My favorite weddings are the ones that veer towards originality, that show you something unique about the couple and their personalities. The kind of wedding that lingers in your mind as you begin to attend a dozen weddings a season, and they all begin to blend together. One of the great things about choosing a theme for your wedding is that when you look back on that day and at your pictures, it clearly captures who you were at that moment in time. We often see this in weddings where the bride and groom met in unique circumstances – through travel, artistic careers, or through serendipitous circumstances.
For me, eight-and-a-half years ago, I was marrying my college sweetheart, and I was teaching, reading, and seeing all things Shakespeare. Right after I got engaged, I even spent a summer studying Shakespeare at Cambridge University. Needless to say, when it came time to plan the wedding, the Bard was very much on my mind. We knew we wanted to get married outside on a farm in Vermont, and we had to do it in the summer since I was teaching at the time. The venue we wanted was available on June 25th, which happens to be the day of the summer solstice, otherwise known as Midsummer. And so, “A Midsummer Night’s Wedding” was born.
Since I know I am (mostly) alone among my family and friends in my devotion to Shakespeare, I did not want to be too heavy-handed with how I incorporated this play into our wedding day. As an English teacher, I was more excited about the correspondences and readings as opposed to the cake and flowers, so this is how my theme slowly emerged. My save-the-date card was modeled after a theater playbill. On the cover of the card was a picture of the round barn and farm at which the “play” would unfold. Inside I listed the “players,” “setting,” “synopsis” and all other pertinent information. I’ve always felt like the save-the-date card is the first impression of your wedding and as such, it illustrates what can be expected.
On the wedding day, my theme was evident during the ceremony only in one of the readings, a monologue from the play. I did not have my bridesmaids come in period costume or ask my guests to recite lines (though I was tempted). I did have quotes from the play littered throughout the wedding program, and I borrowed from the language of Shakespeare whenever possible. For example, the scene read: “Waitsfield, and a Wood not far from it.” I also tried to match these quotes with the appropriate sections, so before a remembrance of family members who have passed, I included: “The best in this kind are but shadows.”
Afterwards, during the reception I planted my theme visually around the room. At the entrance of the barn we had a large chalkboard that listed all of the characters in the play to give the guests a context. At this welcome table we also placed a few masks which guests were free to wear throughout the night or in Polaroids for our guest book, and a beautifully bound hardcover copy of the play that my bridesmaids had given me as a group gift. Since I had some extra mini chalkboards I also included a few quotes about love from the play. Each of the tables were named after one of the characters in the play – such wonderful names like Pyramus and Puck and Peaseblossom could not be overlooked. Our main table was, of course, William Shakespeare.

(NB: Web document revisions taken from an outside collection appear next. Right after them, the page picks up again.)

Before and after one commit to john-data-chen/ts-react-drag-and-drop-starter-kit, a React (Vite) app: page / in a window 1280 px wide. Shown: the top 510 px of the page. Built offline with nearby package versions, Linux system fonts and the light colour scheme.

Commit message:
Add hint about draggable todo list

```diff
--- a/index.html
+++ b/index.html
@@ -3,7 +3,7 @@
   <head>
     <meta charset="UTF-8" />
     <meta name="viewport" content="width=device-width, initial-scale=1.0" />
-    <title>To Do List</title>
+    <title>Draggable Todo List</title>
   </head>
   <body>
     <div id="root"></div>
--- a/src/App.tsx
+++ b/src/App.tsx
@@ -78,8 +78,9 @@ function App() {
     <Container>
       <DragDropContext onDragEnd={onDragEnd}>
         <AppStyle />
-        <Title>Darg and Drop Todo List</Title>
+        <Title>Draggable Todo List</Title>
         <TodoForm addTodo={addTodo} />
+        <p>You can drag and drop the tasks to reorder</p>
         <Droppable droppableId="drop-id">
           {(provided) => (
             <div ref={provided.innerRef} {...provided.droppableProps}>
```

Other than comparing my sister, who was my maid-of-honor, to the character of Puck – as a magician who doesn’t show her tricks, during my toast, that was it for the Shakespeare theme at our wedding. I’d like to think it was subtle and nuanced. It was something my guests definitely remember about our wedding, but it did not prevent anyone from appreciating what the day was about. Of course, not all themes will be as specific as mine, and do not have to be so hard to come by. Themes can be easily attainable through venue – like sailing or nautical themed weddings held at a yacht club or somewhere on the water, or a more rural or rustic themed wedding held at a farm or even in someone’s back yard.

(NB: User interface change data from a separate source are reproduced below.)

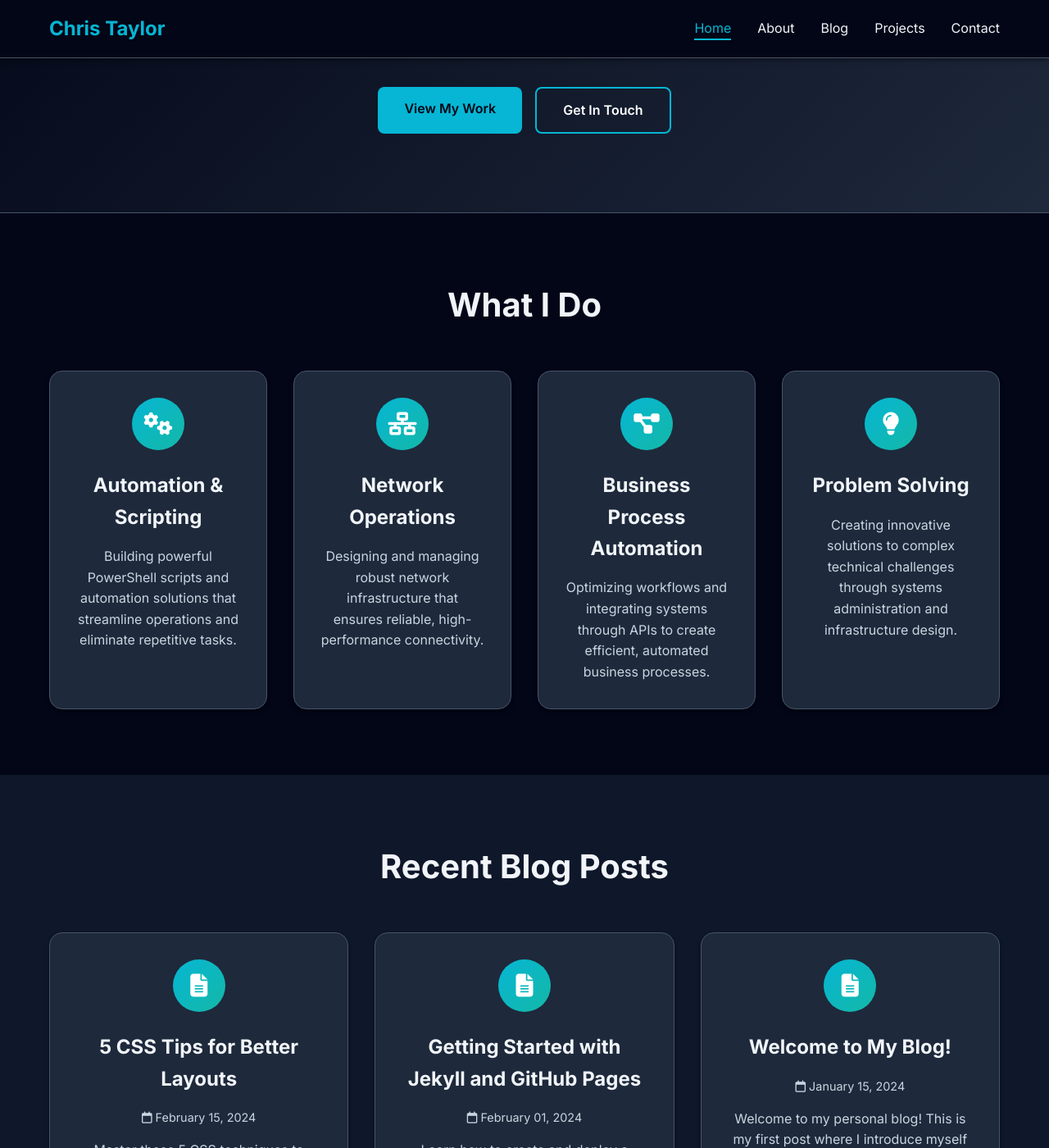
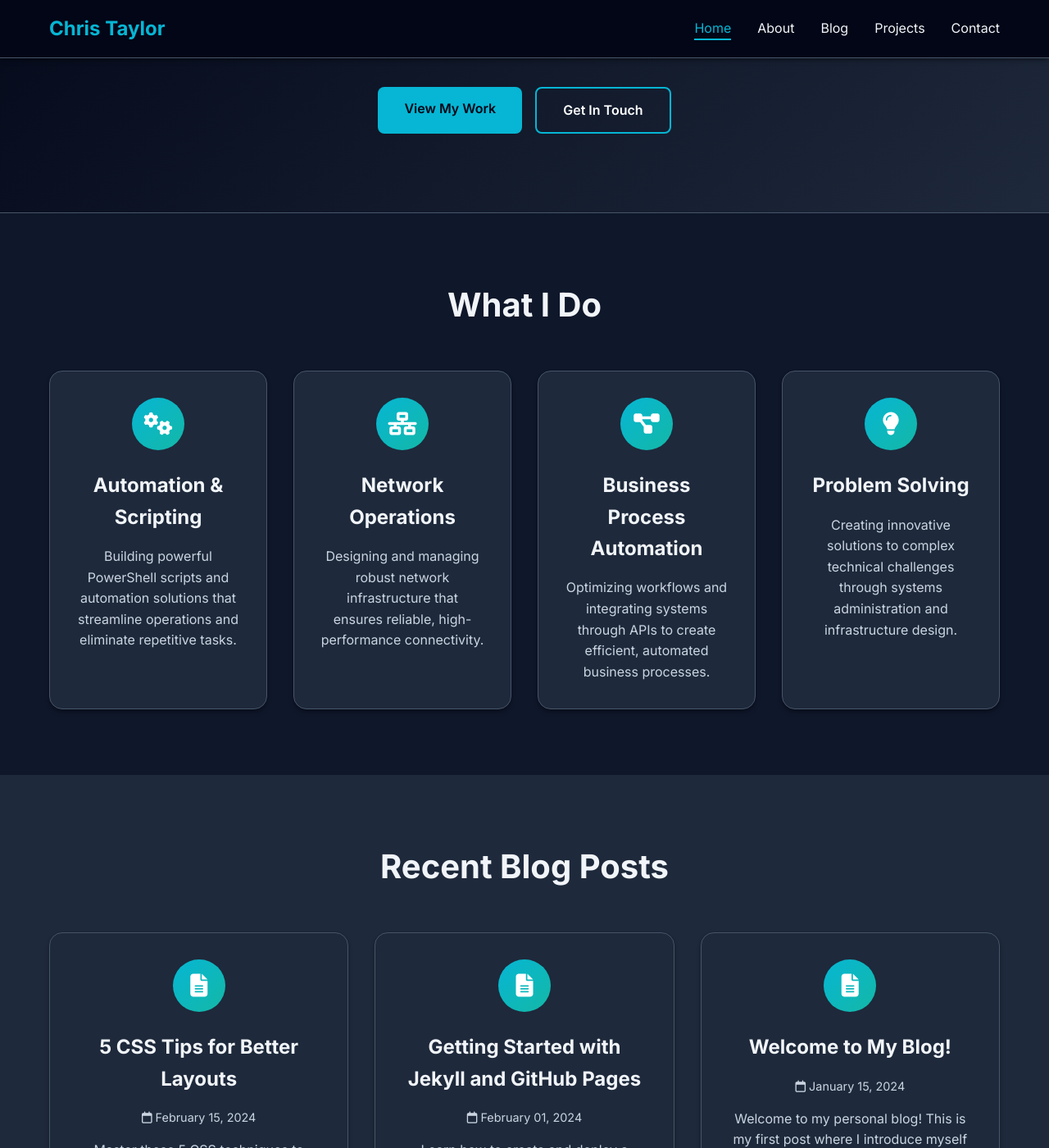
Before and after one commit to christaylorcodes/christaylorcodes.github.io, a Jekyll site: the page built from index.html, in a window 1280 px wide and 1400 px high, scrolled down 297 px. Shown: the whole window at 82% size. Built offline with Jekyll 4.4.1, drawn with Linux system fonts in a browser that asks for light colours.

Commit message:
Alternate section backgrounds for visual rhythm
- Features section: bg-dark
- Recent posts section: bg-light (lightest for contrast)
- Featured projects section: bg-dark
- Creates alternating dark/light/dark pattern between hero and CTA
- Improves visual hierarchy and section separation

🤖 Generated with [Claude Code](https://claude.com/claude-code)

Co-Authored-By: Claude <noreply@anthropic.com>

```diff
--- a/assets/css/main.css
+++ b/assets/css/main.css
@@ -232,7 +232,7 @@ section {
 
 /* ===== FEATURES SECTION ===== */
 .features {
-    background-color: var(--bg-darker);
+    background-color: var(--bg-dark);
 }
 
 .features-grid {
@@ -283,7 +283,7 @@ section {
 
 /* ===== RECENT POSTS SECTION ===== */
 .recent-posts {
-    background-color: var(--bg-dark);
+    background-color: var(--bg-light);
 }
 
 .recent-posts .feature-card h3 a:hover {
@@ -306,7 +306,7 @@ section {
 
 /* ===== FEATURED PROJECTS SECTION ===== */
 .featured-projects {
-    background-color: var(--bg-darker);
+    background-color: var(--bg-dark);
 }
 
 .featured-projects .project-tags {
```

So to recap and few further ideas:
· Themes can be attained simply through your correspondences – in your save-the-dates or formal invitations, in the programs for the ceremony, or in your table assignments or place cards.
· Choose readings for your ceremony that reflect the type of wedding you’re having. Think beyond biblical passages and classical poems. Don’t be afraid to use scenes from a play or a passage from a modern novel.

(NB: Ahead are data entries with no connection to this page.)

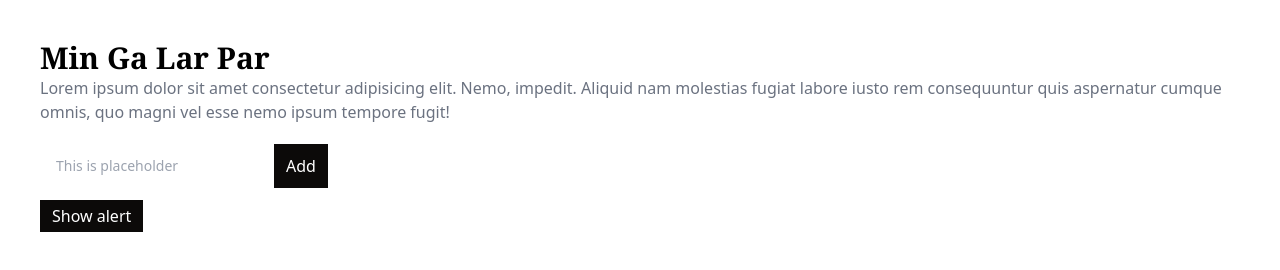
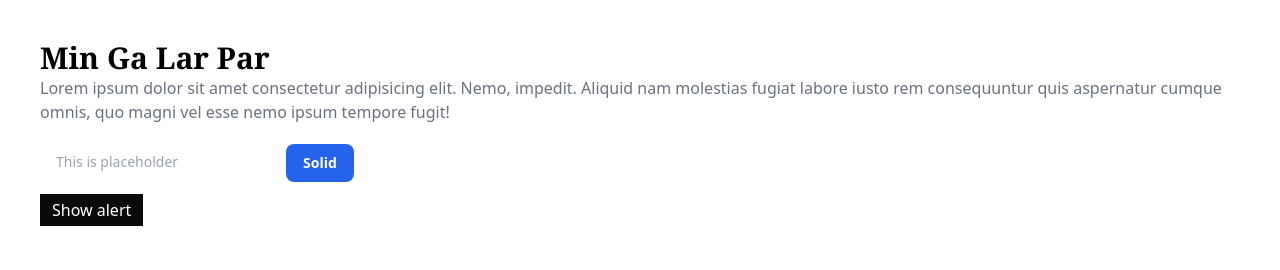
Before and after one commit to ZarNiLin834/vite-learn, a website built with Vite: page index.html in a window 1280 px wide. Built offline with nearby package versions, Linux system fonts and the light colour scheme.

Commit message:
preline ui test added

```diff
--- a/index.html
+++ b/index.html
@@ -1,11 +1,13 @@
 <!DOCTYPE html>
 <html lang="en">
+
 <head>
   <meta charset="UTF-8" />
   <link rel="icon" type="image/svg+xml" href="/vite.svg" />
   <meta name="viewport" content="width=device-width, initial-scale=1.0" />
   <title>Vite App</title>
 </head>
+
 <body class="p-10">
   <h1 class="font-serif text-3xl font-bold">Min Ga Lar Par</h1>
   <p class="text-gray-500 mb-5">
@@ -13,11 +15,15 @@
     Aliquid nam molestias fugiat labore iusto rem consequuntur quis aspernatur
     cumque omnis, quo magni vel esse nemo ipsum tempore fugit!
   </p>
-    <div class="flex">
+  <div class="flex gap-3">
     <div class="max-w-sm space-y-3">
-  <input type="text" class="py-3 px-4 block w-full border-gray-200 rounded-lg text-sm focus:border-blue-500 focus:ring-blue-500 disabled:opacity-50 disabled:pointer-events-none dark:bg-neutral-900 dark:border-neutral-700 dark:text-neutral-400 dark:placeholder-neutral-500 dark:focus:ring-neutral-600" placeholder="This is placeholder">
+      <input type="text" id="taskInput"
+        class="py-2 px-4 block w-full border-gray-200 rounded-lg text-sm focus:border-blue-500 focus:ring-blue-500 disabled:opacity-50 disabled:pointer-events-none dark:bg-neutral-900 dark:border-neutral-700 dark:text-neutral-400 dark:placeholder-neutral-500 dark:focus:ring-neutral-600"
+        placeholder="This is placeholder">
     </div>
-      <button class="bg-stone-950 text-white px-3 py-1" id="addBtn">Add</button>
+  <button id="addBtn" type="button" class="py-2 px-4 inline-flex items-center gap-x-2 text-sm font-semibold rounded-lg border border-transparent bg-blue-600 text-white hover:bg-blue-700 disabled:opacity-50 disabled:pointer-events-none">
+  Solid
+</button>
   </div>
   <button class="bg-stone-950 text-white px-3 py-1 mt-3" id="alertBtn">
     Show alert
@@ -26,4 +32,5 @@
 
   <script type="module" src="/main.js"></script>
 </body>
+
 </html>
--- a/main.js
+++ b/main.js
@@ -1,4 +1,5 @@
 
 import "./style.css";
 import "./src/Todo";
-import "./"
+import "./src/listener";
+import "preline/dist/preline.js"
--- a/package.json
+++ b/package.json
@@ -15,6 +15,7 @@
     "vite": "^5.2.0"
   },
   "dependencies": {
+    "preline": "^2.3.0",
     "sweetalert": "^2.1.2",
     "sweetalert2": "^11.11.1"
   }
--- a/tailwind.config.js
+++ b/tailwind.config.js
@@ -8,6 +8,6 @@ export default {
     extend: {},
   },
   plugins: [
-
+    require('preline/plugin'),
   ],
 }
```
Also changed, not shown: 1 other file. Lines whose indentation alone changed are shown as unchanged.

· Select appetizers, dinner, or cake that reflect your locale or your roots.
· Scatter small but significant touches around the space to create a visual reminder of your specific theme. You can do this through the type of flowers you choose, the lighting, signage, or simple props like masks, other costume pieces, or flip-flops if you want to encourage dancing on comfortable feet.
· Think about how you will be sent off at the end of the night. I’ve seen couples leave via horse and buggy, by sailboat, in antique cars, or simply holding hands and walking together to the after party (as we did).
Liz Matthews is a Connecticut based mother, teacher, and freelance writer who blogs on children’s books and related topics at La La La. Her work has appeared in Quarterly Women’s Fiction, Town and Country magazine, and is forthcoming in Literary Mama.